Stonebarger Law, Gene J. Stonebarger; Patterson Law Group and James K. Patterson for Plaintiff and Appellant.
Atkins & Davidson and Todd C. Atkins for The Consumer Federation of California as Amicus Curiae on behalf of Plaintiff and Appellant.
Sheppard, Mullin, Richter & Hampton, P. Craig Cardon, Brian R. Blackman and Elizabeth S. Barcohana for Defendants and Respondents.
Norton Rose Fulbright, Jeffrey B. Bargulies and Lauren A. Shoor for California Retailers Association as Amicus Curiae on behalf of Defendants and Respondents.
POLLAK, ACTING P.J.
Plaintiff Stacie Harrold appeals from an order denying her motion to certify a class in her action against Levi Strauss & Co. and Levi’s Only Stores, Inc. (collectively, Levi’s) for requesting and recording e-mail addresses from customers paying for purchases with a credit card, allegedly in violation of the Song-Beverly Credit Card Act of 1971 (Civ. Code, § 1747 et seq.) (the Act), specifically section 1747.08. The trial court determined that plaintiff’s complaint fails to satisfy the requirements for certification of a class, based on its conclusion that section 1747.08 does not prohibit the collection of personal identification information once a credit card transaction has been concluded. The appeal turns on the correctness of this interpretation of the Act. Since we conclude the trial court correctly interpreted the statute, we shall affirm the order denying class certification.
Plaintiff’s first amended complaint alleges that “plaintiff entered into a credit card purchase transaction with defendants, which did not involve mail order, shipping or cash advances. However, as part of defendants’ information capture policy, and in conjunction with the credit card sales transaction, plaintiff was asked for personal identification information, in the form of her email address, by defendants’ employee attending to the transaction. [¶]... Plaintiff provided the requested personal identification information, which was entered into the electronic sales register at the checkout counter adjacent to both defendants’ employee and plaintiff.” The amended complaint continued: “Defendants’ conduct as alleged herein expressly violated California Civil Code section 1747.08. Civil Code section 1747.08(a)(2) provides, in relevant part, that: [N]o person, firm, partnership, association, or corporation that accepts credit cards for the transaction of business shall... request, or require as a condition to accepting the credit card as payment in full or in part for goods or services, the cardholder to provide personal identification information, which the person, firm, partnership, association, or corporation accepting the credit card writes, causes to be written, or otherwise records upon the credit card transaction form or otherwise. (emphasis added).” For

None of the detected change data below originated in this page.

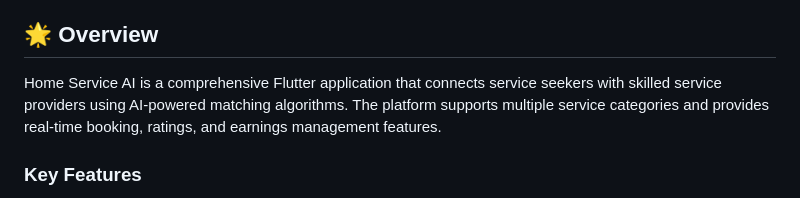
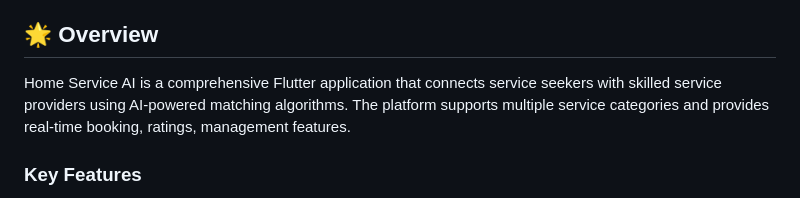
Before and after one commit to Mehdhat/home_service_ai, a Markdown page: README.md, the part around the change. Rendered like a GitHub page.

Commit message:
Update README to refine Home Service AI description
Removed 'earnings' from the description of Home Service AI.

```diff
--- a/README.md
+++ b/README.md
@@ -4,7 +4,7 @@ An AI-powered platform bridging service providers and seekers in the informal ec
 
 ## 🌟 Overview
 
-Home Service AI is a comprehensive Flutter application that connects service seekers with skilled service providers using AI-powered matching algorithms. The platform supports multiple service categories and provides real-time booking, ratings, and earnings management features.
+Home Service AI is a comprehensive Flutter application that connects service seekers with skilled service providers using AI-powered matching algorithms. The platform supports multiple service categories and provides real-time booking, ratings,  management features.
 
 ### Key Features
 
```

purposes of this appeal, Levi’s has assumed, as shall we, that an e-mail address is “personal identification information” within the meaning of section 1747.08.
The amended complaint defines the purported class as “all persons from whom defendants requested and recorded personal identification information in conjunction with a credit card purchase transaction at a ...